**Work to be completed:** Pictures in the records are to be excluded from an otherwise exact copy.

###

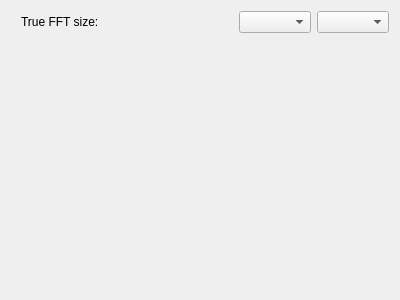
The window that src/widgets/spectrogram_ui.ui (KDE/kdenlive) describes before a commit, drawn with Qt 5.
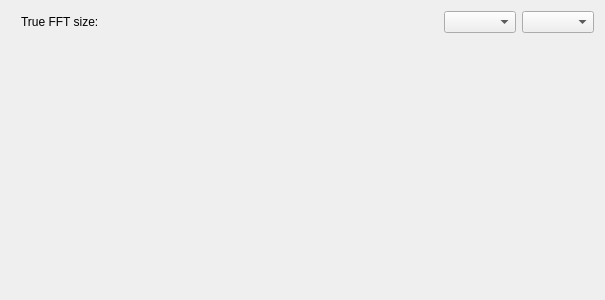
The same window after the commit.

Commit message: Spectrogram: * Minimum and maximum dB can be chosen with vertical dragging * Maximum frequency can be adjusted with horizontal dragging * HUD showing frequency and frame number at mouse position * Only add a new line if there is actually new data available (i.e. not on dB adustments and such)

The edit to the form file:
```diff
--- a/src/widgets/spectrogram_ui.ui
+++ b/src/widgets/spectrogram_ui.ui
@@ -6,7 +6,7 @@
    <rect>
     <x>0</x>
     <y>0</y>
-    <width>400</width>
+    <width>605</width>
     <height>300</height>
    </rect>
   </property>
@@ -33,19 +33,6 @@
      </property>
     </spacer>
    </item>
-   <item row="0" column="3">
-    <spacer name="horizontalSpacer">
-     <property name="orientation">
-      <enum>Qt::Horizontal</enum>
-     </property>
-     <property name="sizeHint" stdset="0">
-      <size>
-       <width>40</width>
-       <height>20</height>
-      </size>
-     </property>
-    </spacer>
-   </item>
    <item row="0" column="0">
     <spacer name="horizontalSpacer_2">
      <property name="orientation">
@@ -76,6 +63,19 @@
      </property>
     </widget>
    </item>
+   <item row="0" column="3">
+    <spacer name="horizontalSpacer_3">
+     <property name="orientation">
+      <enum>Qt::Horizontal</enum>
+     </property>
+     <property name="sizeHint" stdset="0">
+      <size>
+       <width>40</width>
+       <height>20</height>
+      </size>
+     </property>
+    </spacer>
+   </item>
   </layout>
  </widget>
  <resources/>
```
Left out of the diff: 2 changed lines with no effect on the pictures. The commit also changes 4 other files.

###

**Finished exercise:**
The window that src/widgets/spectrogram_ui.ui (KDE/kdenlive) describes before a commit, drawn with Qt 5.
The same window after the commit.

Commit message: Spectrogram: * Minimum and maximum dB can be chosen with vertical dragging * Maximum frequency can be adjusted with horizontal dragging * HUD showing frequency and frame number at mouse position * Only add a new line if there is actually new data available (i.e. not on dB adustments and such)

The edit to the form file:
```diff
--- a/src/widgets/spectrogram_ui.ui
+++ b/src/widgets/spectrogram_ui.ui
@@ -6,7 +6,7 @@
    <rect>
     <x>0</x>
     <y>0</y>
-    <width>400</width>
+    <width>605</width>
     <height>300</height>
    </rect>
   </property>
@@ -33,19 +33,6 @@
      </property>
     </spacer>
    </item>
-   <item row="0" column="3">
-    <spacer name="horizontalSpacer">
-     <property name="orientation">
-      <enum>Qt::Horizontal</enum>
-     </property>
-     <property name="sizeHint" stdset="0">
-      <size>
-       <width>40</width>
-       <height>20</height>
-      </size>
-     </property>
-    </spacer>
-   </item>
    <item row="0" column="0">
     <spacer name="horizontalSpacer_2">
      <property name="orientation">
@@ -76,6 +63,19 @@
      </property>
     </widget>
    </item>
+   <item row="0" column="3">
+    <spacer name="horizontalSpacer_3">
+     <property name="orientation">
+      <enum>Qt::Horizontal</enum>
+     </property>
+     <property name="sizeHint" stdset="0">
+      <size>
+       <width>40</width>
+       <height>20</height>
+      </size>
+     </property>
+    </spacer>
+   </item>
   </layout>
  </widget>
  <resources/>
```
Left out of the diff: 2 changed lines with no effect on the pictures. The commit also changes 4 other files.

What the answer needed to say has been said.